Science backs up that argument in respect to games. The American Association of Pediatrics study noted that kids and teens were more likely to become addicted to games if they already had social or mental issues, with only about 9 percent of players in the study experiencing any adverse effects. In their book on parenting and neuroscience, Nurtureshock, Po Bronson and Ashley Merryman point out that kids can actually use context to distinguish between fantasy and reality at a very young age. Thus, the authors argue, they aren’t likely to think that shooting someone or beating them up is okay because they saw it in a game. They’re actually more likely to exhibit aggressive behavior after watching traditional children’s programming that tries to present a lesson like “bullying is bad” because they pick up social cues from watching other kids without absorbing the message often tacked on at the end.
The protagonists of Misfits aren’t good kids. They’ve got histories of arson, murder, drug use, and drunk driving. They are generally pretty mean to each other—and to everyone else. But they, too, understand the difference between fantasy and reality enough to just play the game and enjoy it. In fact, they’re penalized for stopping before completing the game. Late in the episode, the protagonists rob an armored truck to give their delusional villain his money, but they discover too late that his next objective is to kill an undercover cop who has infiltrated the criminal organization. A character has to sacrifice himself to finally allow Tim to win the game. (Satisfied, he leaves for a bonus objective, a prison break, where he finally gets himself caught.) That character death has significant repercussions for the series, as do a number of Tim’s other misdeeds, which again sets Misfits’ story apart from other TV episodes in which games are just used for plot-of-the-week filler.

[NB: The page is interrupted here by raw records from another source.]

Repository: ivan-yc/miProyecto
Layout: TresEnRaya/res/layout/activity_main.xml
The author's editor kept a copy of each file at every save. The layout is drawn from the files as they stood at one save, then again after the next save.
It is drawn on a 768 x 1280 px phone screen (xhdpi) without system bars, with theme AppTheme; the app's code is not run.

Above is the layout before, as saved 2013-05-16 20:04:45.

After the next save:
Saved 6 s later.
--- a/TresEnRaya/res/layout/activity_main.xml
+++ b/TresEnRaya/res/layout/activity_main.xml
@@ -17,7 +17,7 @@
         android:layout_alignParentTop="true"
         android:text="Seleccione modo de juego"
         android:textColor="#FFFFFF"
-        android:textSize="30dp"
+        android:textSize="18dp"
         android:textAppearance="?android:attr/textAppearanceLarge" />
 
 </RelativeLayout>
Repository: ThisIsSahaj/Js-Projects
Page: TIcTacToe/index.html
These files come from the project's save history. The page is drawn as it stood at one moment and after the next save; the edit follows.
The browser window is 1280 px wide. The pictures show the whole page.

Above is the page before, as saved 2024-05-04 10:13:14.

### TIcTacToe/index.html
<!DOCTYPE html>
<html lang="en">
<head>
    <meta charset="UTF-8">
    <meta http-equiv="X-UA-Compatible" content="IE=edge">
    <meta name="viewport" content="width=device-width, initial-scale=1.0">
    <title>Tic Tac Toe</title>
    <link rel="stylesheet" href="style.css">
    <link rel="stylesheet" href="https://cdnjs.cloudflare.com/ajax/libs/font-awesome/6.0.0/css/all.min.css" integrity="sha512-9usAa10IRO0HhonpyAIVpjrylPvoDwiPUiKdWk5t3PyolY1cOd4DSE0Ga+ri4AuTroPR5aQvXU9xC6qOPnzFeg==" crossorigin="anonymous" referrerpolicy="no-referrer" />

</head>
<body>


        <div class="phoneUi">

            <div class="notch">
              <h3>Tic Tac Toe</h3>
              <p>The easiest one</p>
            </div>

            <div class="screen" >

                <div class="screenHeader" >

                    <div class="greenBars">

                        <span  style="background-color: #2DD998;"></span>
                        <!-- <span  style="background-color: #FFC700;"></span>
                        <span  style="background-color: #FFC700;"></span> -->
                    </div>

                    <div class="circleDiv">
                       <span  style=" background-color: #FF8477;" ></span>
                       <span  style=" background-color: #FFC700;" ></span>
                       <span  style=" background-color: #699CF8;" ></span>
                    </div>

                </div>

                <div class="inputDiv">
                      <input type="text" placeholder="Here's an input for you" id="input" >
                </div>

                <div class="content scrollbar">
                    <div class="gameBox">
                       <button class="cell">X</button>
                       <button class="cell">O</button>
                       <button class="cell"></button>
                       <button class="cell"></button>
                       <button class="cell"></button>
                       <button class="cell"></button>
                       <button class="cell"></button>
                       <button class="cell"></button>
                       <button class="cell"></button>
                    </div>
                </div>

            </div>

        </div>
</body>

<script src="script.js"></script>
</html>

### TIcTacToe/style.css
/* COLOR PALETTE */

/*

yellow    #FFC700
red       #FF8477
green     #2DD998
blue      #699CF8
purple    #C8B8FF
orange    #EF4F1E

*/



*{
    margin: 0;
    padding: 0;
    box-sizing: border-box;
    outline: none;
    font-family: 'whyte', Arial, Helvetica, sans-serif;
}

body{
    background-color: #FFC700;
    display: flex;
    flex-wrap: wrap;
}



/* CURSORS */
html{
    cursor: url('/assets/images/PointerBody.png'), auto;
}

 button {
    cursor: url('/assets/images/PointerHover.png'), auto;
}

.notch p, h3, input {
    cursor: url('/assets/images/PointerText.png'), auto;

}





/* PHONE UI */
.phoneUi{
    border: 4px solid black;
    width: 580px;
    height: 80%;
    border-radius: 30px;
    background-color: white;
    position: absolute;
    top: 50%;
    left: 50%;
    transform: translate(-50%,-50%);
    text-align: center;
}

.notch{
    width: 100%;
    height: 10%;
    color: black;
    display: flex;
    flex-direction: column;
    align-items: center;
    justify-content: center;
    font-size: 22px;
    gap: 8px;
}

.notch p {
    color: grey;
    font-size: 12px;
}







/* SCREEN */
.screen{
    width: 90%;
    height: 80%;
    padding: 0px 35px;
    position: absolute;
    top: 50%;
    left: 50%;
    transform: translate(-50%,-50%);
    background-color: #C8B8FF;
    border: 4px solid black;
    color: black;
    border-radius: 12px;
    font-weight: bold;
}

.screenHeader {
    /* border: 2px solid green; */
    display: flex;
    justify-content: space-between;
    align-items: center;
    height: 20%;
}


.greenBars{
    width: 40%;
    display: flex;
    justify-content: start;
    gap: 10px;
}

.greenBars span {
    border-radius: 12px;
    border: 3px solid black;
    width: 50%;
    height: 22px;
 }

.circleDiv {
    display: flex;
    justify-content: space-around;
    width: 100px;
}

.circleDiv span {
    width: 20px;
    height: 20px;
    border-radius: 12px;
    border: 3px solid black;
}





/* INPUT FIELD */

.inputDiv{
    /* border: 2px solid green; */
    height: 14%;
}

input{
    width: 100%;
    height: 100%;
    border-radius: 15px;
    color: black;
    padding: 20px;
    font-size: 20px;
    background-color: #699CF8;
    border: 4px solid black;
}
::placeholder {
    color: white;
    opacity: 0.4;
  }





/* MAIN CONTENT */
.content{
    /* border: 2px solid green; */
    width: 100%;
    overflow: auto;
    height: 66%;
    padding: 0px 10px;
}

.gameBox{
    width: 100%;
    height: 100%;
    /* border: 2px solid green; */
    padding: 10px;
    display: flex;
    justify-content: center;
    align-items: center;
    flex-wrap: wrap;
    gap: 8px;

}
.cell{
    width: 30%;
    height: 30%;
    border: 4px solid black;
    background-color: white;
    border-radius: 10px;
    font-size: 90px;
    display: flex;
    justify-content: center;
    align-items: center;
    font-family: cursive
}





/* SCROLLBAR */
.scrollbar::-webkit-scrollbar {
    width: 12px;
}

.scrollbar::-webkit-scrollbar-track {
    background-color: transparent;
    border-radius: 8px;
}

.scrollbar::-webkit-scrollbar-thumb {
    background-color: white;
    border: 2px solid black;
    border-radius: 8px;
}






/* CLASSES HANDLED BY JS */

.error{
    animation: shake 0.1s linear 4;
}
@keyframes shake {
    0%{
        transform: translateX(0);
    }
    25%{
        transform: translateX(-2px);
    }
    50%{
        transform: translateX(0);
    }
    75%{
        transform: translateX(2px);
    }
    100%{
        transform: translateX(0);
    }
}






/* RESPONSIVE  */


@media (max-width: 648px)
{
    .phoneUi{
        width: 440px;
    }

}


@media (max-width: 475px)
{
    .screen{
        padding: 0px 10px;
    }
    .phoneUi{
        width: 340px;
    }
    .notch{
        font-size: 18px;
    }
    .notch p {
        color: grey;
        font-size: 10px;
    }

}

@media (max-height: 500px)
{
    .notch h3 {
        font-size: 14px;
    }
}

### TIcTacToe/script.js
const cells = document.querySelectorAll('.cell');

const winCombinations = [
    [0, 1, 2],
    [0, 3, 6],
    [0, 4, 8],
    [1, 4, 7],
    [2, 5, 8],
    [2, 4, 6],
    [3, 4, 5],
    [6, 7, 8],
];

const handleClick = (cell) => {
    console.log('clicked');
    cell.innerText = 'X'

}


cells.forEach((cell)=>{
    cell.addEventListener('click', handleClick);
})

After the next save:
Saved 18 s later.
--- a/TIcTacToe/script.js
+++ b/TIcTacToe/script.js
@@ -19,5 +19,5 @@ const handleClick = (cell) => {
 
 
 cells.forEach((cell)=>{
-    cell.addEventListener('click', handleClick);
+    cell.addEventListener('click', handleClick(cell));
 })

While it’s never really explained why the villain of the episode thinks he’s living in a game, the same storm that gave the protagonists their superpowers had different effects on others, sometimes granting wishes like a return to youth, and sometimes just making them insane—as appears to be the case with Tim. In Misfits, the storm’s effects on a person emerge based on who he or she was before the storm—just like the effects of playing a game.